GIVEN DATA -
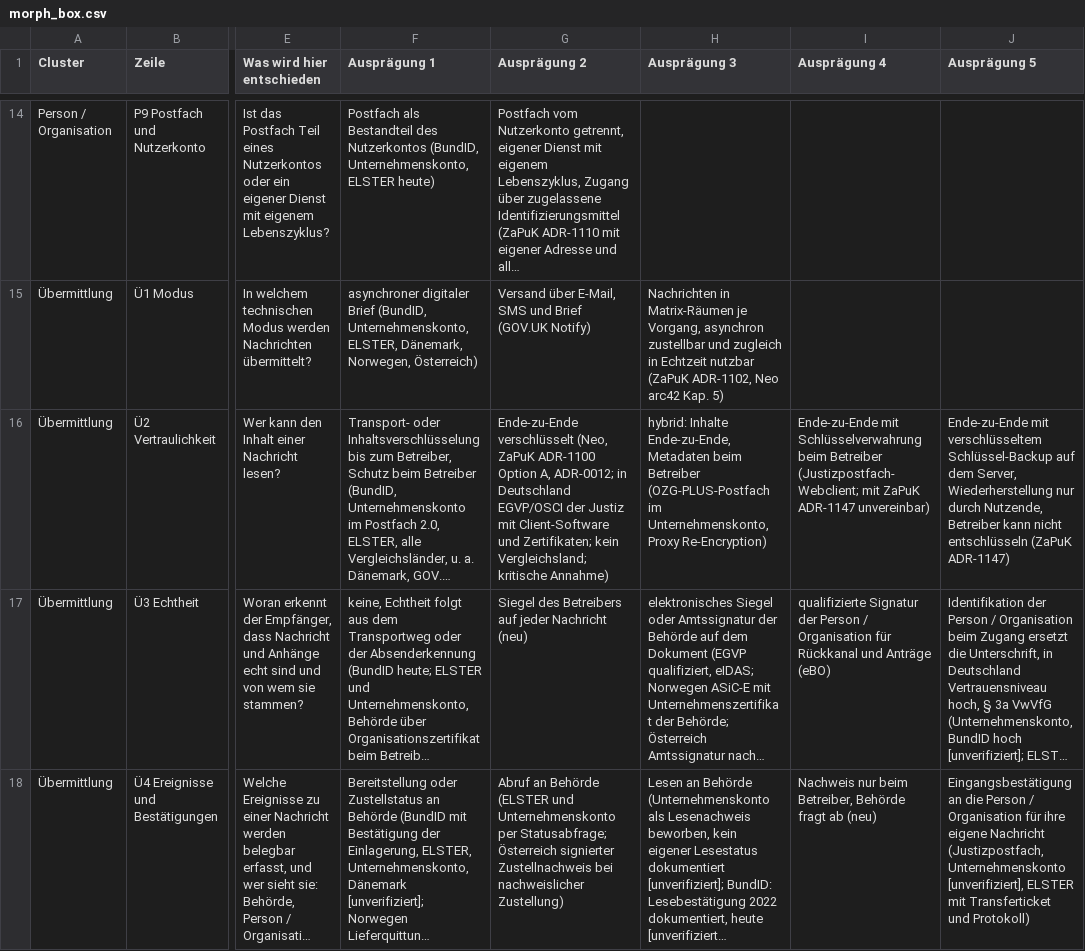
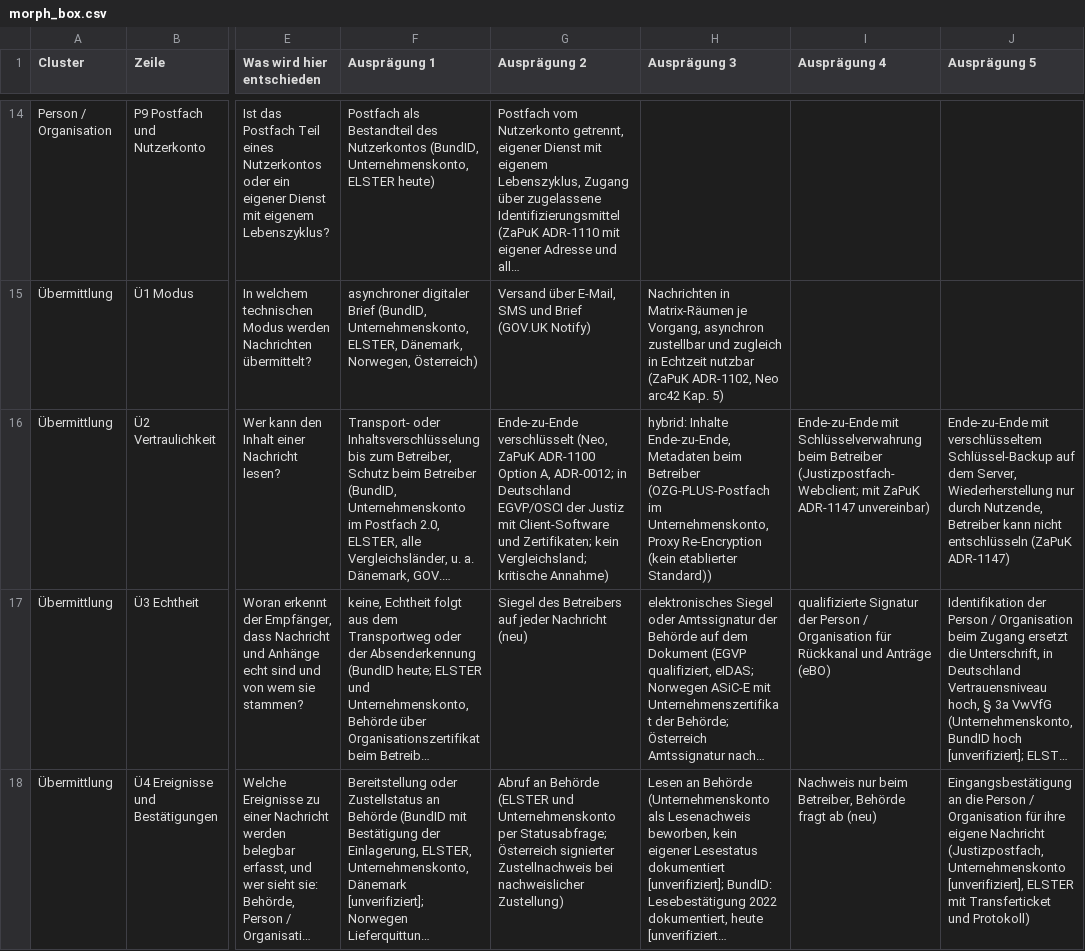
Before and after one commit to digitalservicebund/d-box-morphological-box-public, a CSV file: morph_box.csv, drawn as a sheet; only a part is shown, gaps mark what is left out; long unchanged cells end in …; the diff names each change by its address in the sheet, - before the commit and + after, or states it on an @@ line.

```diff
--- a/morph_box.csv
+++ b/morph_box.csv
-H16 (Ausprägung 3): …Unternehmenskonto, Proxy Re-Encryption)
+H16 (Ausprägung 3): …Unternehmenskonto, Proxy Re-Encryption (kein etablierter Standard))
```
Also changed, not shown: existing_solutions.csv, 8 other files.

* * *

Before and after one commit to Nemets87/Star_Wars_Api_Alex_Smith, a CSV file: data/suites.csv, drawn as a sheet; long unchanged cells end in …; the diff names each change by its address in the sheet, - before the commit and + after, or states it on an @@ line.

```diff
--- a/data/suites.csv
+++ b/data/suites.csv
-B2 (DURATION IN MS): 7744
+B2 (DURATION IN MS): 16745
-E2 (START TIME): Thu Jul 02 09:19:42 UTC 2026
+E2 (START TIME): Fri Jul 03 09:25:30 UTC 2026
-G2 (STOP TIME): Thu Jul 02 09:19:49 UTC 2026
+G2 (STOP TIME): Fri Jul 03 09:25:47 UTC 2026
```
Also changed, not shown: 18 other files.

EXERCISE INSTRUCTIONS -
Whenever the string "cells" shows up in a line of the entries, copy that line.

ANSWER TO THIS TASK -
Before and after one commit to digitalservicebund/d-box-morphological-box-public, a CSV file: morph_box.csv, drawn as a sheet; only a part is shown, gaps mark what is left out; long unchanged cells end in …; the diff names each change by its address in the sheet, - before the commit and + after, or states it on an @@ line.
Before and after one commit to Nemets87/Star_Wars_Api_Alex_Smith, a CSV file: data/suites.csv, drawn as a sheet; long unchanged cells end in …; the diff names each change by its address in the sheet, - before the commit and + after, or states it on an @@ line.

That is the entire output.